Construction Project Manager Resume Example [For 2020]

As a construction project manager, you are responsible for large-scale projects.

You will undoubtedly encounter many problems along the way.

But maybe you didn’t expect to meet this early: your resume.

Creating a resume is often difficult, but especially for someone taking on the construction project manager role.

After all, how would you show your project management skills, construction knowledge, and leadership ability?

There are many questions to answer, but don’t worry, just follow our step-by-step guide for:

In this guide you will discover:

  • An example of a winning construction project manager continues
  • How to create a resume that hiring managers love?
  • All of the latest tips and tricks to make your resume stand out

Not inspired yet?

Here is an example of a construction project manager resume created with our own resume maker:

construction project manager resume example

Build Yours Now

Keep reading this guide to create a resume that looks better (or better) than the example above!

How to Format a Construction Project Manager Resume

Before we get into the juicy details, you should decide on the best format.

Ultimately, the hiring manager will think twice before hiring a project manager with a badly formatted resume.

Remember, your resume is your first chance to impress your future employer, so it needs to be professional.

The most common resume format is “reverse chronological” so we recommend you start with this one:

construction project manager reverse chronological resume format

Two other resume formats you might want to try are:

  • Functional Resume – If you are skilled but lacking in experience, this is the format for you. The functional resume focuses on skills, making it ideal for individuals with no experience or gaps in employment backgrounds.
  • Combination Resume – If you have both the skills and work experience, you may want to try a combination resume. Combination resume combines both reverse chronological and functional formats.

Once you’ve decided on the format, you need to get your resume layout right.

Here is a brief summary of what we recommend:

  • Margins – One inch margins on each side
  • Font – Choose a font that stands out, but not too much.
  • Font Size – Use a font size of 11-12pt for normal text and 14-16pt for headings
  • Line Spacing – Use 1.0 or 1.15 line spacing
  • Continue Length – Do not exceed the 1 page limit. Having trouble getting everything on one page? Check out these one-page resume templates.

Use a Construction Project Manager Template

Have you ever made a resume using a regular text editor?

If so, you probably agree with us: it’s pain.

To start with, you have to struggle with formatting longer than it takes to write content.

Then, when everything is perfect, you make one change and BAM! Your entire resume is falling into pieces.

To bypass the headache, try using a construction project manager free resume template.

What to Include in a Construction Project Manager Resume

The main sections on a construction project manager resume are:

  • Contact Information
  • Work Experience
  • Education
  • Skills

If you want your resume to stand out more, you can also try these optional sections:

  • Awards & Certification
  • Projects
  • Languages
  • Interests & Hobbies
  • Volunteer Experience

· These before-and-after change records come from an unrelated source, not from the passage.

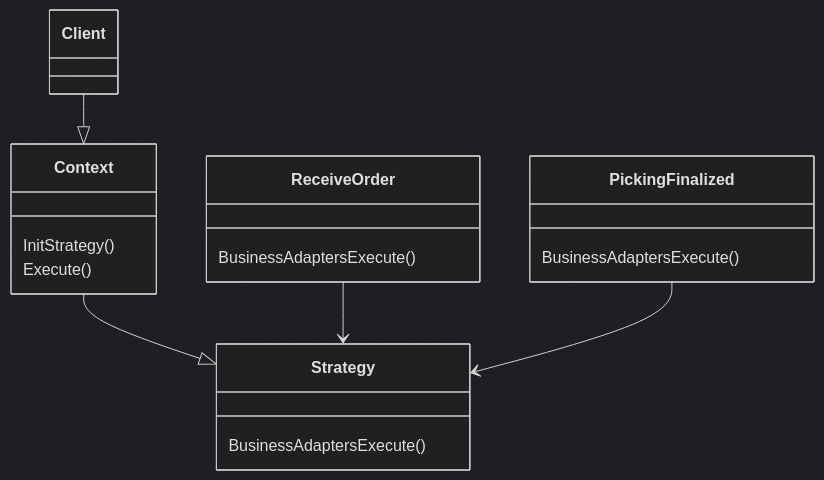
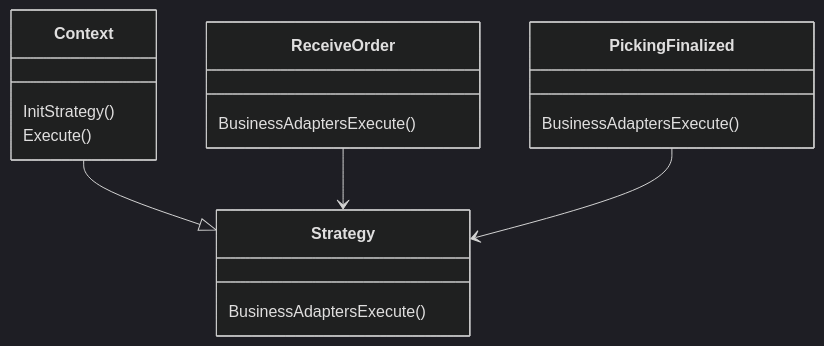
Before and after one commit to bcarrasquel/strategy-fulfillment-flow: the diagram in README.md, drawn with Mermaid (dark theme). The commit also changed 9 other files, not shown here.

````diff
--- a/README.md
+++ b/README.md
@@ -14,12 +14,11 @@
 ```mermaid
 classDiagram
-Client --|> Context
 Context --|> Strategy
 Context : InitStrategy()
 Context : Execute()
 Strategy : BusinessAdaptersExecute()
 ReceiveOrder --> Strategy
 ReceiveOrder : BusinessAdaptersExecute()
 PickingFinalized --> Strategy
 PickingFinalized : BusinessAdaptersExecute()
 ```
````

Now, let’s go over each section and explain how to write each one.

Not sure which partitions to use? Check out our What to Include in Resume guide.

How to Get Your Contact Information Section Right

The most important element of your entire CV is the communication section. After all, the whole purpose of the resume is to get them to contact you! So, triple check that you haven’t made any typos.

Add the following for your contacts:

  • Name surname
  • Title – Make this specific to the task you are applying for, in this case “Construction Project Manager”
  • Phone Number – Double check this then triple check. A little mistake can really ruin your chances
  • E-mail Address – Avoid using a professional e-mail address (ad.lastad@gmail.com) and creating e-mail in 5th grade (mikelovescake@gmail.com).
  • Location – Applying for a job abroad? Mention your location

Correct Example:

  • Josh Fakester – Construction Project Manager. 101-358-6095. jfakester@gmail.com

Wrong Example:

  • Josh Fakester – Construction King. 101-358-6095. joshlikespizza@gmail.com

How to Write a Construction Project Manager Resume Summary or Objective

The job market is tough.

And since every job posting receives hundreds of resumes, it shouldn’t be surprising that recruiters spend less than 6 seconds reviewing each resume!

This means only one thing:

Your CV should get the attention of the recruiter right away!

But how can you do that?

The answer is simple: use a resume summary or goal.

As a quick introduction, both the resume summary and goal are short, quick sections at the top of your resume, just below the contact information section.

The main difference between the 2 sections is:

The resume summary is a 2-4-sentence summary of your professional experience as a construction project manager.

Construction Project Manager Resume Summary Example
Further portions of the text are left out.